Source: Supply Chain Dive
- The Federal Maritime Commission is investigating claims that ocean carriers are billing third-party companies not listed in the original contract for transportation fees. This includes the collection of freight rates, equipment charges, and detention and demurrage, which they "may not legally be required to pay," the agency said Wednesday.
- The inquiry is specifically looking into how carriers have applied the term "merchant" in their bills of lading. The FMC received complaints that the ocean carriers sought payment from third-party logistics providers, harbor truckers, stevedores, customs brokers and freight forwarders that "have no connection to the cargo or the shipment, other than providing services" to the company listed in the bill of lading, the agency said.
- The FMC seeks comments from stakeholders until Nov. 6. Full instructions for submitting comments are in the Notice of Inquiry.
The FMC's investigation comes as a result of comments in response to a notice of proposed rulemaking on demurrage and detention the agency released last year.
Agriculture Transportation Coalition Executive Director Peter Friedmann was one of the commenters who laid out these concerns for the agency in an October 2019 letter.
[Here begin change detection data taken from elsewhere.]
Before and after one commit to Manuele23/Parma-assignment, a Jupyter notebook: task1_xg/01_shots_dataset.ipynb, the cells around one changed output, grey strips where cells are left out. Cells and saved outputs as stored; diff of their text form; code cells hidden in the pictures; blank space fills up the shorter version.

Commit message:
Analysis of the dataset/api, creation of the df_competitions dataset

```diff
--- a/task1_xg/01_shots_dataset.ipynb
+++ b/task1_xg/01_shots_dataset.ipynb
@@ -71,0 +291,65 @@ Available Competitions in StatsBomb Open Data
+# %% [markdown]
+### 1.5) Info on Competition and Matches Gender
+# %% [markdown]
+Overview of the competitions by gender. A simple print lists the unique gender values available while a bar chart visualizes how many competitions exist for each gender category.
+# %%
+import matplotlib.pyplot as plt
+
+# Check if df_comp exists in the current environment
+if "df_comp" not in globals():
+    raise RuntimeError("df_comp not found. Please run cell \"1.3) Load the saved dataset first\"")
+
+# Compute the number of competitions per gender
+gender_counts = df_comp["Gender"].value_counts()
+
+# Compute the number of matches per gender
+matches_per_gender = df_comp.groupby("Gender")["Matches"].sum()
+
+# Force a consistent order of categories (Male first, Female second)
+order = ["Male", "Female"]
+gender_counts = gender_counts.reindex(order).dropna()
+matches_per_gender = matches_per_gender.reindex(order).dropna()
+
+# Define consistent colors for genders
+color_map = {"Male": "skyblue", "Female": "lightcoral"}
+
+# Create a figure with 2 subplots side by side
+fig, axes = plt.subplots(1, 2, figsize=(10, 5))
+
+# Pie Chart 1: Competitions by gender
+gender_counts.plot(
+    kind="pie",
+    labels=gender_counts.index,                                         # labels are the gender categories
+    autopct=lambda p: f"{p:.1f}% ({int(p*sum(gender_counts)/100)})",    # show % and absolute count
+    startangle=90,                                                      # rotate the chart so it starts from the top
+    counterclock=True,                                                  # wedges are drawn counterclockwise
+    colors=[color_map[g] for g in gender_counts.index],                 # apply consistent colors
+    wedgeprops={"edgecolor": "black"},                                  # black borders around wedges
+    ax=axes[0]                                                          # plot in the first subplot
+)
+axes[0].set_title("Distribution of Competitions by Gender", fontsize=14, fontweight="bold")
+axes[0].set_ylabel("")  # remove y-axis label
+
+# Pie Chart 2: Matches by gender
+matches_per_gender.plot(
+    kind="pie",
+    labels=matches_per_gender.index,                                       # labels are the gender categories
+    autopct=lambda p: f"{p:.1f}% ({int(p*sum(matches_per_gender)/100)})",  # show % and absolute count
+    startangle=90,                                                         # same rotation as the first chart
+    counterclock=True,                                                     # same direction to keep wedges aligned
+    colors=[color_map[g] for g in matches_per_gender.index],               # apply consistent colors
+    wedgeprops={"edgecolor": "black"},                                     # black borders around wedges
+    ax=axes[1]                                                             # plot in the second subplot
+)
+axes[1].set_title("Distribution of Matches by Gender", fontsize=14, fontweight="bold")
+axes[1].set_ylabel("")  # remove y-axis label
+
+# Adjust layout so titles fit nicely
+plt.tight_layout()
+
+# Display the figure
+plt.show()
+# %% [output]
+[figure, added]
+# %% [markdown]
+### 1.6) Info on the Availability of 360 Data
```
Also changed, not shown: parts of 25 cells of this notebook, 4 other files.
Ocean carriers will sometimes lock out trucking companies with which they have no contractual relationship in an attempt to get payment, Friedmann wrote, arguing that detention and demurrage should be charged to importing or exporting companies, not third-party transportation providers.
"Bullying isn’t supposed to be in vogue anymore," Friedmann said in his letter last year. "So why does the Commission allow it here?"
The FMC decided against issuing guidance on billing practices in its final interpretive rule on demurrage and detention. But this inquiry shows the agency is now looking into the concerns highlighted last year.
"General contract law principles provide that one party cannot enforce a contract against another who did not assent to be bound by its terms and conditions," FMC Secretary Rachel Dickon wrote in the inquiry notice. "This can include situations where one party attempts to bind another party with unilaterally defined terms."
The term "merchant" is important because whatever company is determined to be a merchant in a bill of lading could be on the hook financially with the ocean carrier for detention and demurrage, according to a blog post from Arnold van Steenderen, a shipping industry lawyer with Mainport Lawyers in the Netherlands.
The FMC wants to determine if the term is being unfairly applied to companies that don't have a contract with the ocean carrier. The agency will also ask ocean carriers for details on how they define "merchant."
New York/New Jersey Foreign Freight Forwarders and Brokers Association President William B. Skinner wrote a letter to the FMC last year, saying the term is currently applied too broadly and can include the "Shipper, Consignee, owner, Person owning or entitled to possession of the Goods or of this Bill, Receiver, Holder, and anyone acting on behalf of any such person, including but not limited to agents, servants, independent contractors ... and freight forwarders."
Skinner gave the example of a customs broker facing nearly $1 million in demurrage and detention costs "because their name happened to be erroneously placed in the consignee box on the steamship line bill of lading."
This issue of demurrage and detention was underscored this year as the pandemic snarled supply chains. Multiple companies contacted the FMC to say carriers were abusing the practice during the pandemic.
Adidas Senior Vice President for Supply Chain Management in North America Joseph Godsey wrote to the FMC in April about lockdowns in supplier countries and shipping issues.
"The imposition of detention and demurrage charges when equipment cannot be returned or containers cannot be picked up during the free period, for reasons beyond my company’s control, especially in this time of crisis, is not only inherently unfair, but makes my company’s products more expensive for consumers, at a time when they can least afford it," Godsey wrote.
Walmart wrote a letter to the FMC in October 2019 acknowledging that demurrage and detention were appropriate tools for incentivizing cargo movement, but said there does need to be clarity around who is liable for the fees.
"We encourage ocean container stakeholders to share their experiences with bills of lading that contain these described 'Merchant' clauses," FMC Chairman Michael Khouri said in a statement. "Without public comment and involvement, it is difficult for the Commission to address alleged commercial abuse in this area."